Then we headed north. Although now a resident of Paris, Kaija Saariaho quite definitely retains Finnish roots, and in her Leino Songs, receiving their UK première, paints bleak pictures redolent of her birthplace and its culture. Eino Leino (1878-1926) is one of Finland’s most important writers, and Saariaho has worked with his poetry before. For her, his language has an appealing combination of mystery, melancholy, intimacy and distance – and if there’s also something rather French about this piece, it’s in the quasi-impressionistic orchestral tone colours she employs and the extreme fastidiousness which is a hallmark of her music generally. And yet, I come back to the word bleak; but it’s not a cold, barren bleakness, for this is very human music too, with a warm heart beating within. Indeed the second of the four songs is called The Heart, and becomes wild and passionate, contrasting with songs one, three and four (Looking at you, Peace, and Evening Prayer) which are generally quieter and more meditative. The vocal lines are expressive, beautifully set against the orchestra, and it’s all tremendously imaginative. The soprano Anu Komsi, Nordically blond and here bedecked in various shades of blue-green, has worked with her husband, Sakari Oramo, a lot and it shows; their collaboration, I would say, was supremely sensitive, and the contribution by the BBC SO no less so. Miss Komsi and Sakari Oramo have recorded these songs on a newly-issued Ondine CD (ODE 1173-2)

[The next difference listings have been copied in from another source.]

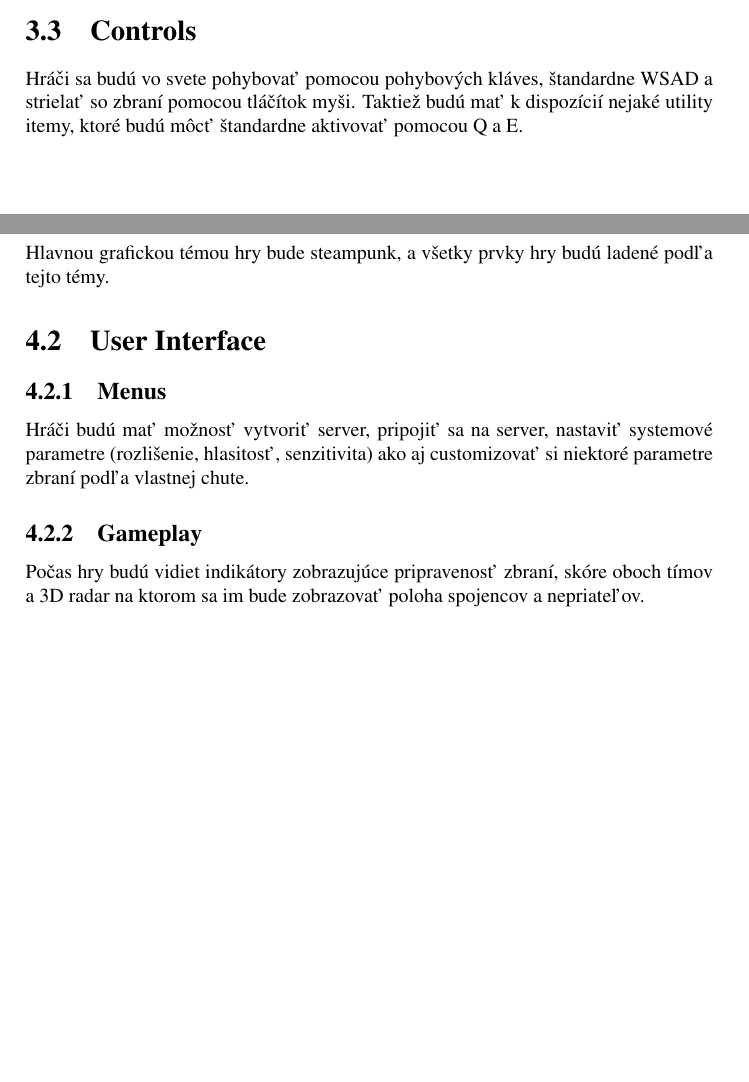
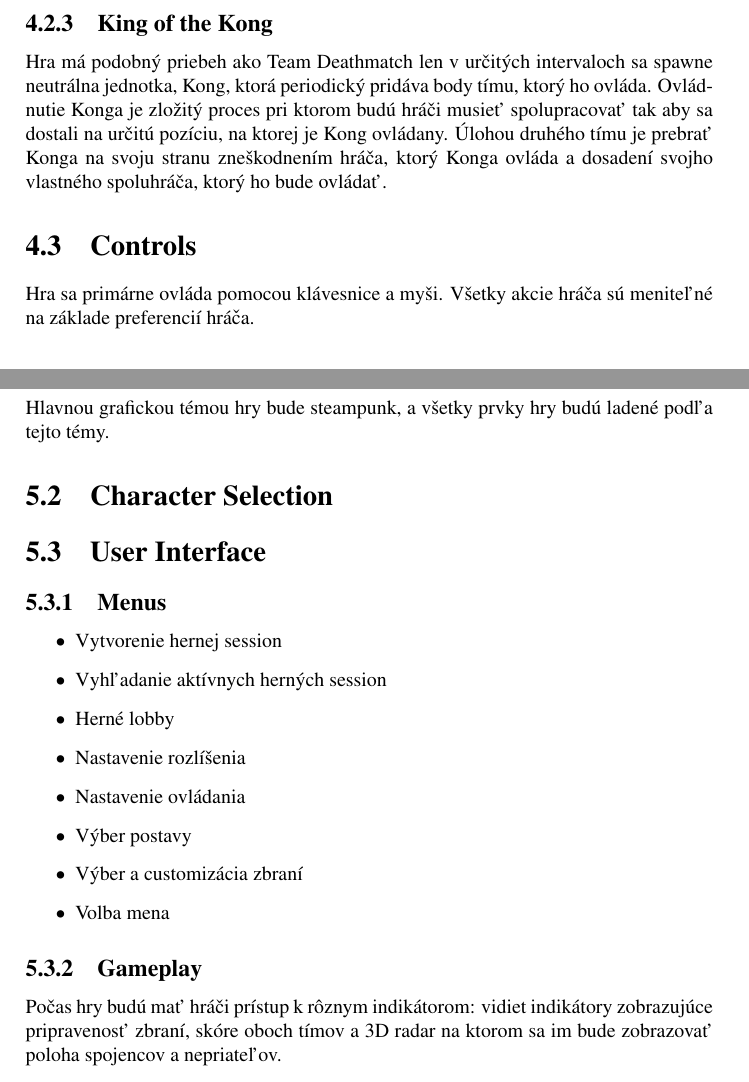
Before and after one commit to pixelshade/RustySteam, a LaTeX document (GDD/main.tex): two parts of pages 5 and 7 of 7 before the commit and two parts of pages 7 and 8 of 9 after it, joined at a grey line, cut at the place of the change. Compiled offline with pdfLaTeX.

Commit message:
Dalsia verzia GDD

```diff
--- a/GDD/main.tex
+++ b/GDD/main.tex
@@ -38,7 +47,10 @@ Hráči musia nazbierať stanovený počet fragov skôr ako nepriateľský tím.
 \subsection{Capture The Flag}
 Skóre tímov sa počíta v množstve vlajok, ktoré odniesli z nepriateľskej základne do svojej. Vlajka z človeka spadne ak bude trafení nejakým objektom (toto trafenie nemusí byť smrteľné) alebo zabití.
 
+\subsection{King of the Kong}
+Hra má podobný priebeh ako Team Deathmatch len v určitých intervaloch sa spawne neutrálna jednotka, Kong, ktorá periodický pridáva body tímu, ktorý ho ovláda. Ovládnutie Konga je zložitý proces pri ktorom budú hráči musieť spolupracovať tak aby sa dostali na určitú pozíciu, na ktorej je Kong ovládany. Úlohou druhého tímu je prebrať Konga na svoju stranu zneškodnením hráča, ktorý Konga ovláda a dosadení svojho vlastného spoluhráča, ktorý ho bude ovládať.
+
 \section{Controls}
-Hráči sa budú vo svete pohybovať pomocou pohybových kláves, štandardne WSAD a strielať so zbraní pomocou tláčítok myši. Taktiež budú mať k dispozícií nejaké utility itemy, ktoré budú môcť štandardne aktivovať pomocou Q a E.
+Hra sa primárne ovláda pomocou klávesnice a myši. Všetky akcie hráča sú meniteľné na základe preferencií hráča.
 
 \section{Combos}
@@ -54,9 +66,21 @@ Z menu budú mať hráči možnosť poupravovať si zbrane podľa vlastného št
 \section{Art Style}
 Hlavnou grafickou témou hry bude steampunk, a všetky prvky hry budú ladené podľa tejto témy.
 
+\section{Character Selection}
+
 \section{User Interface}
 \subsection{Menus}
-Hráči budú mať možnosť vytvoriť server, pripojiť sa na server, nastaviť systemové parametre (rozlišenie, hlasitosť, senzitivita) ako aj customizovať si niektoré parametre zbraní podľa vlastnej chute.
+\begin{itemize}
+  \item Vytvorenie hernej session
+  \item Vyhľadanie aktívnych herných session
+  \item Herné lobby
+  \item Nastavenie rozlíšenia
+  \item Nastavenie ovládania
+  \item Výber postavy
+  \item Výber a customizácia zbraní
+  \item Volba mena
+\end{itemize}
 
 \subsection{Gameplay}
-Počas hry budú vidiet indikátory zobrazujúce pripravenosť zbraní, skóre oboch tímov a 3D radar na ktorom sa im bude zobrazovať poloha spojencov a nepriateľov.
+Počas hry budú mať hráči prístup k rôznym indikátorom: vidiet indikátory zobrazujúce pripravenosť zbraní, skóre oboch tímov a 3D radar na ktorom sa im bude zobrazovať poloha spojencov a nepriateľov.
+\begin{itemize}
```
Also changed, not shown: GDD/main.pdf, GDD/main.tex (27 more changed lines), 1 other file.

A brief trip outside during the interval confirmed that the night was growing colder, and so Sibelius’s Luonnotar, for soprano and orchestra, seemed appropriate once safely inside once more. This music is as Sibelian as it gets – so many hallmarks are there! The tremolo strings at the start, fluttering woodwind, timpani rolls, and a massively stormy climax. “A warm heart in a cold scene” is how a friend epitomised Sibelius, and that’s what you get here. The vocal part amounts to a recitative-like rendition of part of the Kalevala, which is Finland’s national epic poem; it is extremely expressive, but always very much to the point. Sibelius rarely wasted notes, and in this piece there are no exceptions to that principle. Anu Komsi entered fully into the part, and Oramo was also clearly totally in his element.

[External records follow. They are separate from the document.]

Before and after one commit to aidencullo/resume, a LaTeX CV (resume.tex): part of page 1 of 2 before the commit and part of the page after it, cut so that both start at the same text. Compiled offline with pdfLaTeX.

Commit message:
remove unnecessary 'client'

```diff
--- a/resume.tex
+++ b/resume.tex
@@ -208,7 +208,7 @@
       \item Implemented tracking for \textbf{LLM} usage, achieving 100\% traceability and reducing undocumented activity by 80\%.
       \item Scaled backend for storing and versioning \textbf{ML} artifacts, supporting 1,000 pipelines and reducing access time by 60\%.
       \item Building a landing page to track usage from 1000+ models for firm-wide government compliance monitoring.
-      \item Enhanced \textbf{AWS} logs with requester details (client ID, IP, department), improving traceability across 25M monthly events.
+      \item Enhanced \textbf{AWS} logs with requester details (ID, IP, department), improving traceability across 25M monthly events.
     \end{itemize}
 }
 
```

Incidentally, Sibelius originally described this as a tone poem in 1906, so it must have developed into its ultimate form over time. At any rate, it was first performed in Gloucester in 1913 at the Three Choirs Festival – which, bearing in mind the nature of the piece, struck me as quite extraordinary.

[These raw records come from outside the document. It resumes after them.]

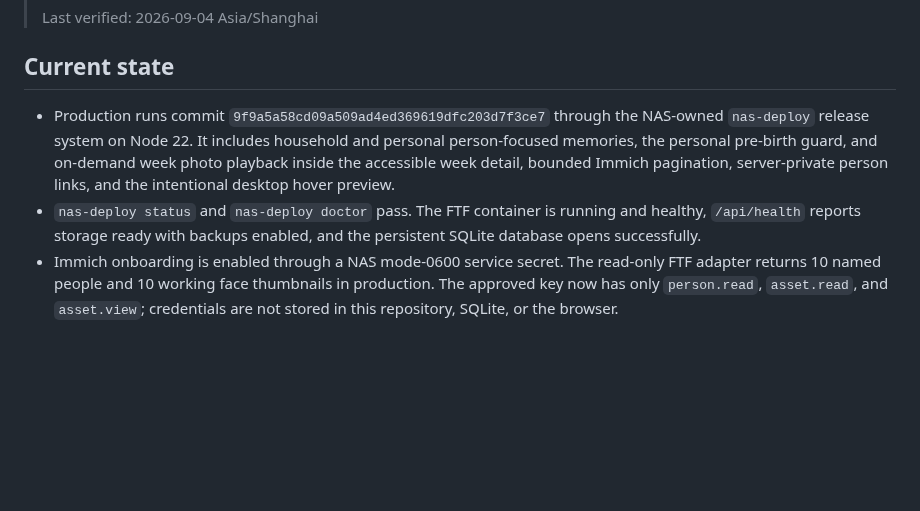
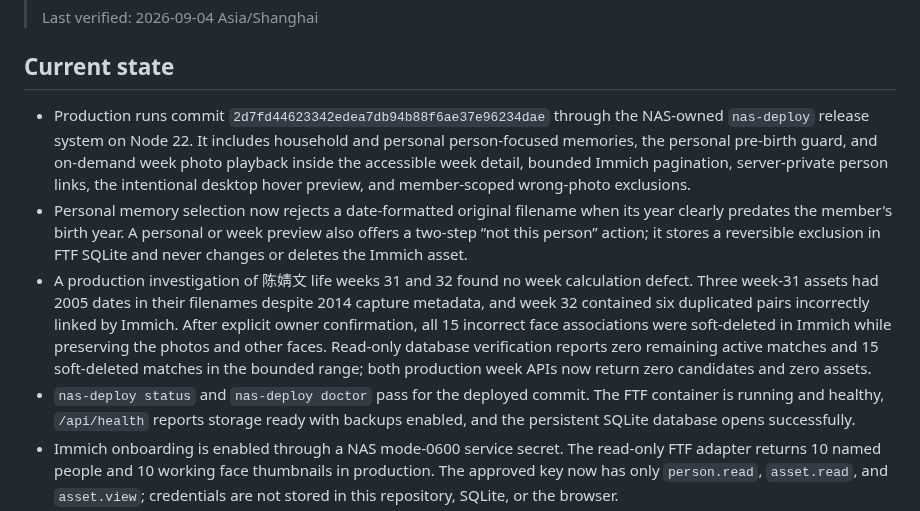
Before and after one commit to animeidea-debug/family-time-flow, a Markdown page: docs/progress.md, the part around the change. Rendered like a GitHub page; blank space fills up the shorter version.

Commit message:
docs: record wrong-face remediation

```diff
--- a/docs/progress.md
+++ b/docs/progress.md
@@ -8,12 +8,26 @@
 ## Current state
 
 - Production runs commit
-  `9f9a5a58cd09a509ad4ed369619dfc203d7f3ce7` through the NAS-owned
+  `2d7fd44623342edea7db94b88f6ae37e96234dae` through the NAS-owned
   `nas-deploy` release system on Node 22. It includes household and personal
   person-focused memories, the personal pre-birth guard, and on-demand week
   photo playback inside the accessible week detail, bounded Immich pagination,
-  server-private person links, and the intentional desktop hover preview.
-- `nas-deploy status` and `nas-deploy doctor` pass. The FTF container is
+  server-private person links, the intentional desktop hover preview, and
+  member-scoped wrong-photo exclusions.
+- Personal memory selection now rejects a date-formatted original filename
+  when its year clearly predates the member's birth year. A personal or week
+  preview also offers a two-step “not this person” action; it stores a
+  reversible exclusion in FTF SQLite and never changes or deletes the Immich
+  asset.
+- A production investigation of 陈婧文 life weeks 31 and 32 found no week
+  calculation defect. Three week-31 assets had 2005 dates in their filenames
+  despite 2014 capture metadata, and week 32 contained six duplicated pairs
+  incorrectly linked by Immich. After explicit owner confirmation, all 15
+  incorrect face associations were soft-deleted in Immich while preserving
+  the photos and other faces. Read-only database verification reports zero
+  remaining active matches and 15 soft-deleted matches in the bounded range;
+  both production week APIs now return zero candidates and zero assets.
+- `nas-deploy status` and `nas-deploy doctor` pass for the deployed commit. The FTF container is
   running and healthy, `/api/health` reports storage ready with backups
   enabled, and the persistent SQLite database opens successfully.
 - Immich onboarding is enabled through a NAS mode-0600 service secret. The
```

Finally, more Sibelius in the shape of one of his least performed symphonies – the Third. Coming after the first two, with their rich romanticism and hefty tunes, this one came as a shock; it is relatively bare and smaller in its scale and orchestration. What was Sibelius up to? It seems clear, now, that he was at a crossroads – he needed to develop the symphony as a form, and in doing so, needed to pare things down and investigate some earlier models. Thus, the first movement has even been compared to Beethoven’s work, and some have called this Sibelius’s Classical symphony. Of course, it’s totally Sibelius even so. The first movement needs bags of energy in performance and a strict control over the tempi of the various ingredients. Oramo and the BBC SO got it right, and there were some thrilling moments. The second movement, a kind of nocturne with a sort of rondo structure, is even smaller in scale than the first – it has no trumpets or trombones, for instance – so it’s Sibelius pared down even more closely to the bone. So far so good, but in the last movement things always go awry for me – there’s something not quite right about the structure here, and for me Sibelius arrives in the home key of C major far too early and then proceeds to bang on in it for far too long. Oramo and the BBC SO did their very best with it, but it didn’t work, not that anyone else in the audience might have been aware of it. Oramo received exceptionally warm applause, and the orchestra declined to take it, the musicians preferring to clap the conductor they had obviously absolutely loved working with.

Christopher Gunning